What did I use on them? Oh, the usual suspects: Divine Love and Wisdom, the concept of the Grand Man, and the soul-body passages from Conjugial Love. But I started them out where the ideas first appear - Principia, The Infinite, Economy of the Animal Kingdom, Animal Kingdom - the place you start if you want to really understand the roots of those great spiritual ideas found in their maturity in the Writings for the NewChurch.

How important are these “pretheological works”? Well how important is preparation? How important is process, if we are to appreciate the finished product? I'd say that it is not just important, but essential if we are to reap the full harvest of Swedenborg's contribution to the modern world. Quaint 18th Century science? Museum pieces? My students didn't think so. Swedenborg’s science was the real thing to them, and it explained that troublesome connection of spiritual and natural as nothing in their varied experience ever had.

In the Prologue to Animal Kingdom, Swedenborg extends this invitation: 

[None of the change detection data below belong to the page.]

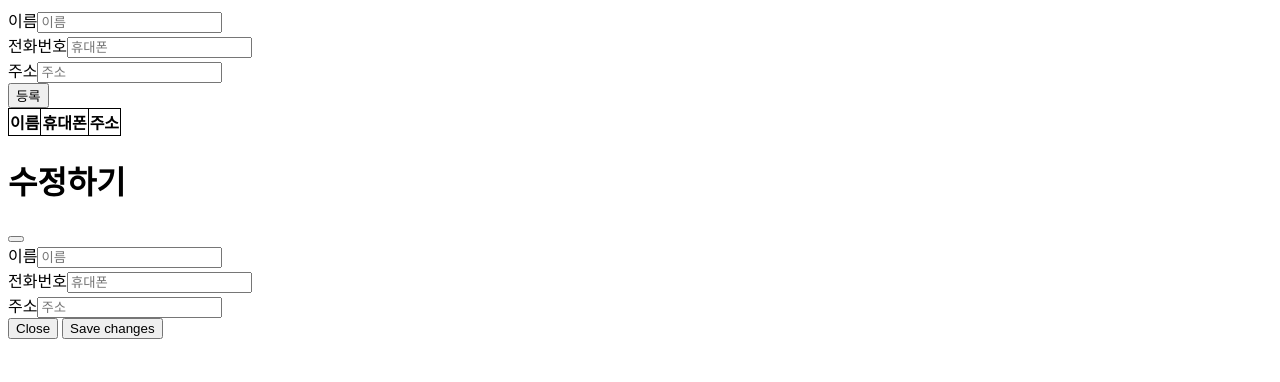
Repository: hoseolkim/amoe2
Page: http://localhost/WebStudy02_MVN/adrs/view
These files come from the project's save history. The page is drawn as it stood at one moment and after the next save; the edit follows.
The browser window is 1280 px wide. The pictures show the whole page.
The page is served by Tomcat 9.

Above is the page before, as saved 2023-09-21 09:42:10.

After the next save:
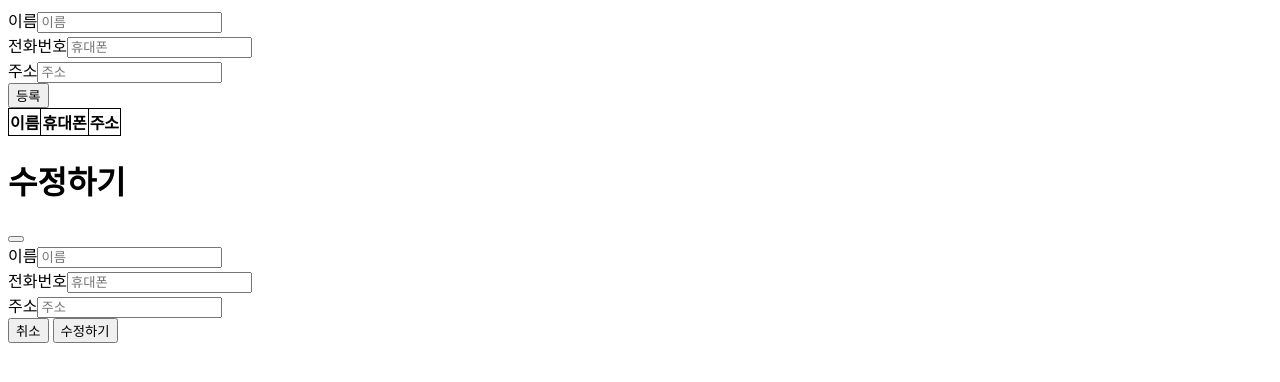
Saved 10 s later.
--- a/WebStudy02_MVN/src/main/webapp/WEB-INF/views/adrs/adrsView.jsp
+++ b/WebStudy02_MVN/src/main/webapp/WEB-INF/views/adrs/adrsView.jsp
@@ -34,7 +34,7 @@
 	</tbody>
 </table>
 <!-- Modal -->
-<div class="modal fade" id="exampleModal" tabindex="-1" aria-labelledby="exampleModalLabel" aria-hidden="true">
+<div class="modal fade" id="modal" tabindex="-1" aria-labelledby="exampleModalLabel" aria-hidden="true">
   <div class="modal-dialog">
     <div class="modal-content">
       <div class="modal-header">
@@ -49,8 +49,8 @@
         	</form>
       </div>
       <div class="modal-footer">
-        <button type="button" class="btn btn-secondary" data-bs-dismiss="modal">Close</button>
-        <button type="button" class="btn btn-primary">Save changes</button>
+        <button type="button" class="btn btn-secondary" data-bs-dismiss="modal">취소</button>
+        <button type="button" id="modbtn" class="btn btn-primary">수정하기</button>
       </div>
     </div>
   </div>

Let us then gird up our loins for work. Experience is at our side with a full horn of plenty. The nine virgins are present also, adorned with the riches of nearly two thousand years: I mean, all the sciences, by whose abundance, powers, and patronage, the work is constructed. The sciences are indeterminate and of no profit or advantage, unless they be applied and made subservient to uses. What is knowledge of numbers, ratios, figures, and forms, in arithmetic and geometry, apart from its benefits in civil life? What are the philosophical sciences, with their predicates, qualities, modes, and accidents, without reference to reality? All things, at the present day, stand provided and prepared, and await the light. The ship is in the harbor; the sails are swelling; the east wind blows; let us weigh anchor, and put forth to sea.

That was 1744, 259 years ago. I believe that it is past time to deal with these works, time to dissect them and put them on a front burner for a change. The patience of Swedenborg’s dedication to this mission would likely be worn thin by now, if he were to visit us today, and ask how his seminal work was going. The learned world is growing impatient too, in an age of increasing interest in these same ideas, with no clear answers. “The ship is in the harbor; the sails are swelling; the east wind blows.” It is up to us, the keepers of these marvelous works, to finally weigh that anchor and put forth to sea.

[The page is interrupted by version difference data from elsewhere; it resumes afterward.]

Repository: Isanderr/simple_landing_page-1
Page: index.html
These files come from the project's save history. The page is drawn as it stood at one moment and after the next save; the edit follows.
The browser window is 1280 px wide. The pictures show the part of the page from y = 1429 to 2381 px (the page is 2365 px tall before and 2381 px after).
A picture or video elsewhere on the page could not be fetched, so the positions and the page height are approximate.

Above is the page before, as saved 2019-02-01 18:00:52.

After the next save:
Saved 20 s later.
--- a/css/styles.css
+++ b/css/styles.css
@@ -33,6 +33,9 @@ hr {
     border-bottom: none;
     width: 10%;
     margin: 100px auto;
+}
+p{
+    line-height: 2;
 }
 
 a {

Reuben P. Bell

Annual Meeting of the Swedenborg Scientific Association
Bryn Athyn, PA
April, 2003